The site had been ramping up in traffic consistently over the past year as we slowly added more and more content but this jump was pretty cool. It was exciting but also turned out to be a bit of a learning experience.
This niche site, like most of our others is an affiliate site. We had known for quite a while that the site wasn’t converting the way we’d like. Part of the reason for this is that some of the keywords that drive traffic to the site tend to drive ‘tirekickers’ and we also get over 45% of our traffic from outside the US and Canada, who are much more unlikely to purchase the products. Still, we know there is room for improvement. Always is.
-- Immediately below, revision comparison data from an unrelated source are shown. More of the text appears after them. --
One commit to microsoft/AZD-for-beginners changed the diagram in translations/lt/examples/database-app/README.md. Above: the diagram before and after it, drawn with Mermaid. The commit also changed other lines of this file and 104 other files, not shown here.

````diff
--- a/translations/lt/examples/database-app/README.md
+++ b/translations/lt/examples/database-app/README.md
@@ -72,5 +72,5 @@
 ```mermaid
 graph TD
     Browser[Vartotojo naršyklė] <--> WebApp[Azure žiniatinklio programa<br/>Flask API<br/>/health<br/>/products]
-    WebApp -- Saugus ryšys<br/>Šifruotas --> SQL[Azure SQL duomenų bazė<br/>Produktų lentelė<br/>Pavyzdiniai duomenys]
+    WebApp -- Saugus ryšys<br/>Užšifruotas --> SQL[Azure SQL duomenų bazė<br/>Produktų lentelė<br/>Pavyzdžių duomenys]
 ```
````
So when the jump in traffic came, I figured it was time to see if there was some way to better cash in on this unexpected boost. I remembered I had installed this heatmap app quite a while ago but honestly had had a hard time getting it to run and had forgotten about it. I guess whatever problems I had running it were resolved by this time as when I opened it, it ran perfectly and gave me a heatmap for the site similar to the one below (no, this isn’t our site)
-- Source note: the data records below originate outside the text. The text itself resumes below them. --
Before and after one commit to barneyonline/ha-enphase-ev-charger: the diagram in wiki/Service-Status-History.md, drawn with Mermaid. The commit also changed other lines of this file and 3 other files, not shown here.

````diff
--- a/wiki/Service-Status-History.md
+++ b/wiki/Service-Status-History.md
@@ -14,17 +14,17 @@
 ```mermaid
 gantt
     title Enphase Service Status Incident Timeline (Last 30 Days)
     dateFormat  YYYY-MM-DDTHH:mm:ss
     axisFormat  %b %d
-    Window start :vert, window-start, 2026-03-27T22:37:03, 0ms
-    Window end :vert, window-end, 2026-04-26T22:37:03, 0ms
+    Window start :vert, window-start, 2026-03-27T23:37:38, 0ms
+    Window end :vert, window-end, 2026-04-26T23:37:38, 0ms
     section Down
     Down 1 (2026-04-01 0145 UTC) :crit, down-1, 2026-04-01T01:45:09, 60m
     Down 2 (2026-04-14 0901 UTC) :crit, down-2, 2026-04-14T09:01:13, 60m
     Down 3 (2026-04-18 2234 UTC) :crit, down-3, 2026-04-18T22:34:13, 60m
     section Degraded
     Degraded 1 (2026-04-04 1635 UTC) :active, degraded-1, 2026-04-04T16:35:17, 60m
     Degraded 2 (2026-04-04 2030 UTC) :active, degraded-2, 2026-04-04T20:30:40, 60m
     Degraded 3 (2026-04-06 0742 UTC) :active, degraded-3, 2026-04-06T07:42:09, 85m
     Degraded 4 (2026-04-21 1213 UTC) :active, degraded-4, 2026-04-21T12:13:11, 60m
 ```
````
What the heatmap shows is where your visitors are clicking, right down to the general area. For instance, we have a banner in the side bar advertising one of the products we promote on the site. The banner has an ‘order now’ icon in it, though it is part of main image itself. Amazingly, almost all people that clicked on that banner according to the heatmap stats clicked on this button that doesn’t really exist. Surprised the heck out of me.
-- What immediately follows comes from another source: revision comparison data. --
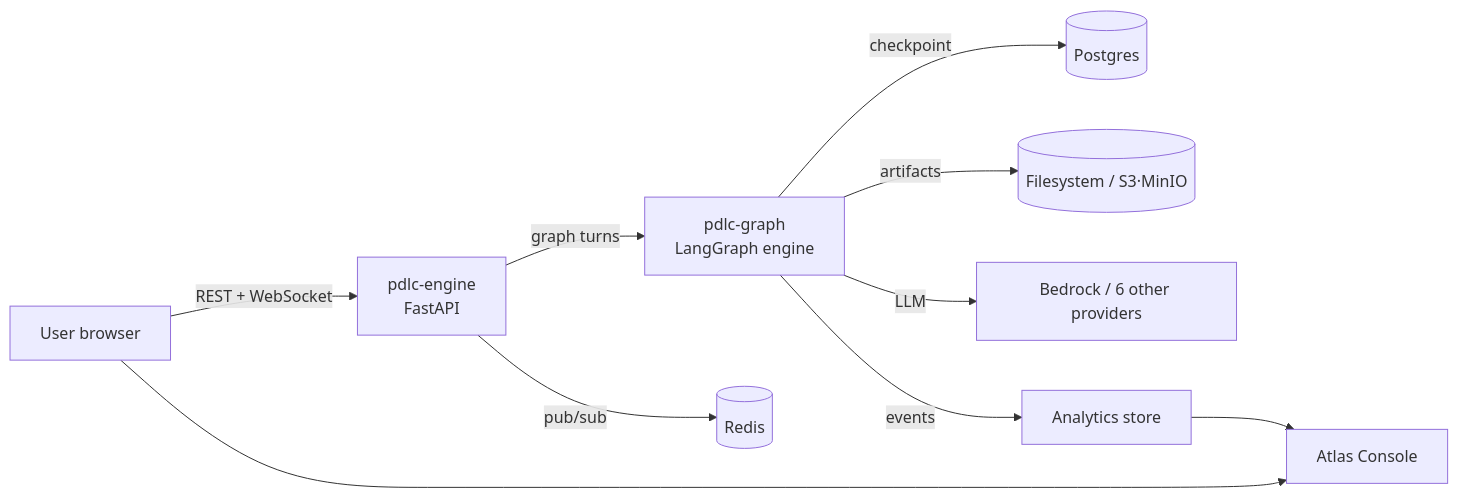
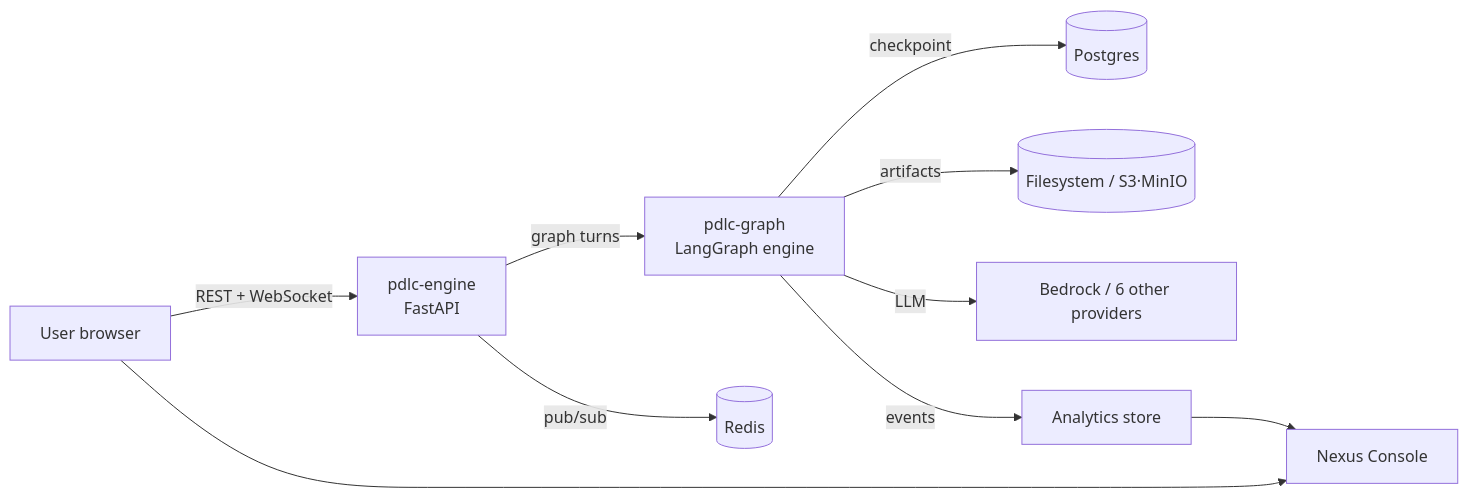
One commit to pdlc-os/pdlcflow changed the diagram in docs/wiki/README.md. Above: the diagram before and after it, drawn with Mermaid. The commit also changed other lines of this file and 24 other files, not shown here.

First line of the commit message:
docs+ui: rename 'Atlas Console' → 'Nexus Console' (avoid clash with Atlas the agent)

````diff
--- a/docs/wiki/README.md
+++ b/docs/wiki/README.md
@@ -11,12 +11,12 @@
 ```mermaid
 graph LR
   U[User browser] -->|REST + WebSocket| ENG[pdlc-engine<br/>FastAPI]
   ENG -->|graph turns| GRAPH[pdlc-graph<br/>LangGraph engine]
   GRAPH -->|checkpoint| PG[(Postgres)]
   ENG -->|pub/sub| RED[(Redis)]
   GRAPH -->|artifacts| OBJ[(Filesystem / S3·MinIO)]
   GRAPH -->|LLM| LLM[Bedrock / 6 other providers]
   GRAPH -->|events| AN[Analytics store]
-  AN --> ATLAS[Atlas Console]
+  AN --> ATLAS[Nexus Console]
   U --> ATLAS
 ```
````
How it Works
I’m not an expert on this plugin by any means but as far as I can tell, this is how it works. On the free version – which we used, it allows you to choose up to five pages to record. Then you give it some time to record clicks on the site and it builds up a heatmap. When you are on your site and logged into the admin panel in WordPress, go to your home page (or whatever pages you have set to record) and it will show you a heatmap like you see above. If you don’t see it, click on the heatmap link on the top control bar and it will ask you to login and then show you the heatmap. As near as I can tell, if you have a low traffic site it will take longer to build up the map. Maybe that’s why it didn’t work for me when I first installed it – I didn’t give it time.
Let’s get to the point
What I saw when looking at the heatmap for this site is that we had a large box advertising another page from the site on the home page which was taking up a big chunk of real estate above the fold and was getting very little traffic to it. It was pretty easy to realize at that point that the box had to go. Space above the fold is precious and valuable and it was pretty easy to see that this was a waste of space. I rejigged the home page a bit, removed the box in question and added links to the articles I knew people were looking at the most. So far, I have only modified the home page which actually only accounts for 25% of entries to the site. While the results weren’t jaw dropping, they were noticeable. And the changes took me all of 20 minutes – less time than to write this article.
It’s been less than a week at this point, but by making these changes I was able to:
- Increase pageviews by 0.2 per session. It seems like a small increase, but at 30,000 sessions / month an extra 0.2 pageviews per session equals another 6,000 pageviews.
- Increase session duration by 8 – 12 seconds. Again, doesn’t seem like much but when our average duration was at 1:04 that is a good percentage.
- Decrease bounce rate by almost 4%. Not huge, but all things considered it’s a good start. The site’s bounce rate has been slowly creeping up from around 68% at the start of 2015 to 74% by the end of the year. This decrease gets us back just below 70% which like I said is a good start.
Did the changes we made increase our sales? That’s really hard to say but I think it helped a little. But the payoff is in the long run in my opinion. Google wants to see sites that retain user interest, that have lower bounce rates and higher session duration than their peers. In time, better metrics like these will show Google that you are the better choice to send traffic to and that in turn will increase your search engine rankings. Small improvements made over time and patience to see the outcome are the key.